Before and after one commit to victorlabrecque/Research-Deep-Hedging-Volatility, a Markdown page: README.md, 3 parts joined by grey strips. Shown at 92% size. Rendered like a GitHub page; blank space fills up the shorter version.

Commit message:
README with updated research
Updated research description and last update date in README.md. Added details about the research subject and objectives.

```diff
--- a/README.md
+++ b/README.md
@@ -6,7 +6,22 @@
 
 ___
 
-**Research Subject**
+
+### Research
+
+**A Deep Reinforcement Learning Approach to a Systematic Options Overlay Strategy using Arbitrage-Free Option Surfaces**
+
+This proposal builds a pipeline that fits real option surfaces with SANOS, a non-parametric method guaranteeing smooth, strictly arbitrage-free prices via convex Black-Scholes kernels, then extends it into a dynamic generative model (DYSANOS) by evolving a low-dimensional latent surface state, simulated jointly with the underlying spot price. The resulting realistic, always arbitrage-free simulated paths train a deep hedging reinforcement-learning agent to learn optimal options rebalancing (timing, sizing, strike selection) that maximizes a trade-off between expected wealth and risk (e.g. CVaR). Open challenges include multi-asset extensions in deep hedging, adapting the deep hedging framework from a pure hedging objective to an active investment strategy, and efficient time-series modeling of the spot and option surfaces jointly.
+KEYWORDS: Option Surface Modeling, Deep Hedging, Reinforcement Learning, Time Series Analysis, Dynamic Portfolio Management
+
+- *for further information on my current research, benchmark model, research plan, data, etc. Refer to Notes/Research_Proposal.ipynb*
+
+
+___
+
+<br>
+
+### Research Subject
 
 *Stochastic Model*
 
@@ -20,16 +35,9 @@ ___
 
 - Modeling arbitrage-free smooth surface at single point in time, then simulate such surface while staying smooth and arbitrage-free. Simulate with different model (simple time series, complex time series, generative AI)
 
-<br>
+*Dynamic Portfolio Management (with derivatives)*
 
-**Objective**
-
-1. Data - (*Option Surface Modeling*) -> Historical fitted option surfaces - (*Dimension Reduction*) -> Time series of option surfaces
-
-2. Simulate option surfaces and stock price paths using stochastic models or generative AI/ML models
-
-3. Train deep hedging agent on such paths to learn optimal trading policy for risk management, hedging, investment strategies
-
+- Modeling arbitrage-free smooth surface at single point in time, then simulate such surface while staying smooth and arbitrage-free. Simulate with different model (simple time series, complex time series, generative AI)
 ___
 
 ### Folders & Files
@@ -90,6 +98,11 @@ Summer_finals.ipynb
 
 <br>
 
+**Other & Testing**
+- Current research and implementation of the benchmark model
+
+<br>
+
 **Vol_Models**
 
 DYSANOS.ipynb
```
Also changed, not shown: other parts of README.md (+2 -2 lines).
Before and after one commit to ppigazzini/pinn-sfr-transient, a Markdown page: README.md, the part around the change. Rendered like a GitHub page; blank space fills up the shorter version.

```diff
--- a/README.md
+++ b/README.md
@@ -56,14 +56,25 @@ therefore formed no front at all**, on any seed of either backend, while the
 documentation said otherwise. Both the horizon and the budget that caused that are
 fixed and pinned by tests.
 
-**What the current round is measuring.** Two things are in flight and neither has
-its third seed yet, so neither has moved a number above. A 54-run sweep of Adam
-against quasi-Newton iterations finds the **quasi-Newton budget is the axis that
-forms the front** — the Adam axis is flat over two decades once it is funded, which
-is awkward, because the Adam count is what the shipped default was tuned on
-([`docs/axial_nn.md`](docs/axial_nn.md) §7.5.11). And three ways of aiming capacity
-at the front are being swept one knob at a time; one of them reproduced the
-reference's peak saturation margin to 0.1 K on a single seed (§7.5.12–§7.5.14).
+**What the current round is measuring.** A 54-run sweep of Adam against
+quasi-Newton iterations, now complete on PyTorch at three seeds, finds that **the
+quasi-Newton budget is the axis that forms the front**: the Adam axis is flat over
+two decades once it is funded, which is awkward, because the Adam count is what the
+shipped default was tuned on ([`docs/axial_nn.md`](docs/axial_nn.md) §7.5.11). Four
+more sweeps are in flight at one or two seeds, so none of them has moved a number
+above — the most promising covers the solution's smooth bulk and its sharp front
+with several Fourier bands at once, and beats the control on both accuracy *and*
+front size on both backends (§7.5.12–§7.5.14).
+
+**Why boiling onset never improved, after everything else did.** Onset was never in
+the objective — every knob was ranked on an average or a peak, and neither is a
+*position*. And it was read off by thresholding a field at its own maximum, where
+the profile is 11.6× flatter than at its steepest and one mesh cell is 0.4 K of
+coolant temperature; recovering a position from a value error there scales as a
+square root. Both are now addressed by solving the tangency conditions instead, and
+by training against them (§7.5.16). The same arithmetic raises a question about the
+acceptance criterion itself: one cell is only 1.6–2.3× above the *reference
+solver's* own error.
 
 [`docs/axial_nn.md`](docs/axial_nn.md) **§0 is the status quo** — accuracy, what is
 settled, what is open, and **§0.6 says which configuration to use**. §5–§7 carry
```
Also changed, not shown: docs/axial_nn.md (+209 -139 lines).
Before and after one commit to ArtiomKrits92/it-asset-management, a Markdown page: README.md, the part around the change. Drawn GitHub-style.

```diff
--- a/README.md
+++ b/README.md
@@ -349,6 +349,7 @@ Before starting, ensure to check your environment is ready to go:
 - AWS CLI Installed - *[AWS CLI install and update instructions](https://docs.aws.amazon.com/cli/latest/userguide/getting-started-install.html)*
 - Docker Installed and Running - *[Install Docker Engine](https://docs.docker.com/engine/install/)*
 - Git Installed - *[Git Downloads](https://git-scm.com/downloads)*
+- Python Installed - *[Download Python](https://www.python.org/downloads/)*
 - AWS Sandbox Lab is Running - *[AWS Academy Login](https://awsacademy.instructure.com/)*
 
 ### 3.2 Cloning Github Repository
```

> **TASK TO COMPLETE**:
All entries above should be duplicated exactly, none omitted.

> **EXERCISE SOLUTION**:
Before and after one commit to victorlabrecque/Research-Deep-Hedging-Volatility, a Markdown page: README.md, 3 parts joined by grey strips. Shown at 92% size. Rendered like a GitHub page; blank space fills up the shorter version.

Commit message:
README with updated research
Updated research description and last update date in README.md. Added details about the research subject and objectives.

```diff
--- a/README.md
+++ b/README.md
@@ -6,7 +6,22 @@
 
 ___
 
-**Research Subject**
+
+### Research
+
+**A Deep Reinforcement Learning Approach to a Systematic Options Overlay Strategy using Arbitrage-Free Option Surfaces**
+
+This proposal builds a pipeline that fits real option surfaces with SANOS, a non-parametric method guaranteeing smooth, strictly arbitrage-free prices via convex Black-Scholes kernels, then extends it into a dynamic generative model (DYSANOS) by evolving a low-dimensional latent surface state, simulated jointly with the underlying spot price. The resulting realistic, always arbitrage-free simulated paths train a deep hedging reinforcement-learning agent to learn optimal options rebalancing (timing, sizing, strike selection) that maximizes a trade-off between expected wealth and risk (e.g. CVaR). Open challenges include multi-asset extensions in deep hedging, adapting the deep hedging framework from a pure hedging objective to an active investment strategy, and efficient time-series modeling of the spot and option surfaces jointly.
+KEYWORDS: Option Surface Modeling, Deep Hedging, Reinforcement Learning, Time Series Analysis, Dynamic Portfolio Management
+
+- *for further information on my current research, benchmark model, research plan, data, etc. Refer to Notes/Research_Proposal.ipynb*
+
+
+___
+
+<br>
+
+### Research Subject
 
 *Stochastic Model*
 
@@ -20,16 +35,9 @@ ___
 
 - Modeling arbitrage-free smooth surface at single point in time, then simulate such surface while staying smooth and arbitrage-free. Simulate with different model (simple time series, complex time series, generative AI)
 
-<br>
+*Dynamic Portfolio Management (with derivatives)*
 
-**Objective**
-
-1. Data - (*Option Surface Modeling*) -> Historical fitted option surfaces - (*Dimension Reduction*) -> Time series of option surfaces
-
-2. Simulate option surfaces and stock price paths using stochastic models or generative AI/ML models
-
-3. Train deep hedging agent on such paths to learn optimal trading policy for risk management, hedging, investment strategies
-
+- Modeling arbitrage-free smooth surface at single point in time, then simulate such surface while staying smooth and arbitrage-free. Simulate with different model (simple time series, complex time series, generative AI)
 ___
 
 ### Folders & Files
@@ -90,6 +98,11 @@ Summer_finals.ipynb
 
 <br>
 
+**Other & Testing**
+- Current research and implementation of the benchmark model
+
+<br>
+
 **Vol_Models**
 
 DYSANOS.ipynb
```
Also changed, not shown: other parts of README.md (+2 -2 lines).
Before and after one commit to ppigazzini/pinn-sfr-transient, a Markdown page: README.md, the part around the change. Rendered like a GitHub page; blank space fills up the shorter version.

```diff
--- a/README.md
+++ b/README.md
@@ -56,14 +56,25 @@ therefore formed no front at all**, on any seed of either backend, while the
 documentation said otherwise. Both the horizon and the budget that caused that are
 fixed and pinned by tests.
 
-**What the current round is measuring.** Two things are in flight and neither has
-its third seed yet, so neither has moved a number above. A 54-run sweep of Adam
-against quasi-Newton iterations finds the **quasi-Newton budget is the axis that
-forms the front** — the Adam axis is flat over two decades once it is funded, which
-is awkward, because the Adam count is what the shipped default was tuned on
-([`docs/axial_nn.md`](docs/axial_nn.md) §7.5.11). And three ways of aiming capacity
-at the front are being swept one knob at a time; one of them reproduced the
-reference's peak saturation margin to 0.1 K on a single seed (§7.5.12–§7.5.14).
+**What the current round is measuring.** A 54-run sweep of Adam against
+quasi-Newton iterations, now complete on PyTorch at three seeds, finds that **the
+quasi-Newton budget is the axis that forms the front**: the Adam axis is flat over
+two decades once it is funded, which is awkward, because the Adam count is what the
+shipped default was tuned on ([`docs/axial_nn.md`](docs/axial_nn.md) §7.5.11). Four
+more sweeps are in flight at one or two seeds, so none of them has moved a number
+above — the most promising covers the solution's smooth bulk and its sharp front
+with several Fourier bands at once, and beats the control on both accuracy *and*
+front size on both backends (§7.5.12–§7.5.14).
+
+**Why boiling onset never improved, after everything else did.** Onset was never in
+the objective — every knob was ranked on an average or a peak, and neither is a
+*position*. And it was read off by thresholding a field at its own maximum, where
+the profile is 11.6× flatter than at its steepest and one mesh cell is 0.4 K of
+coolant temperature; recovering a position from a value error there scales as a
+square root. Both are now addressed by solving the tangency conditions instead, and
+by training against them (§7.5.16). The same arithmetic raises a question about the
+acceptance criterion itself: one cell is only 1.6–2.3× above the *reference
+solver's* own error.
 
 [`docs/axial_nn.md`](docs/axial_nn.md) **§0 is the status quo** — accuracy, what is
 settled, what is open, and **§0.6 says which configuration to use**. §5–§7 carry
```
Also changed, not shown: docs/axial_nn.md (+209 -139 lines).
Before and after one commit to ArtiomKrits92/it-asset-management, a Markdown page: README.md, the part around the change. Drawn GitHub-style.

```diff
--- a/README.md
+++ b/README.md
@@ -349,6 +349,7 @@ Before starting, ensure to check your environment is ready to go:
 - AWS CLI Installed - *[AWS CLI install and update instructions](https://docs.aws.amazon.com/cli/latest/userguide/getting-started-install.html)*
 - Docker Installed and Running - *[Install Docker Engine](https://docs.docker.com/engine/install/)*
 - Git Installed - *[Git Downloads](https://git-scm.com/downloads)*
+- Python Installed - *[Download Python](https://www.python.org/downloads/)*
 - AWS Sandbox Lab is Running - *[AWS Academy Login](https://awsacademy.instructure.com/)*
 
 ### 3.2 Cloning Github Repository
```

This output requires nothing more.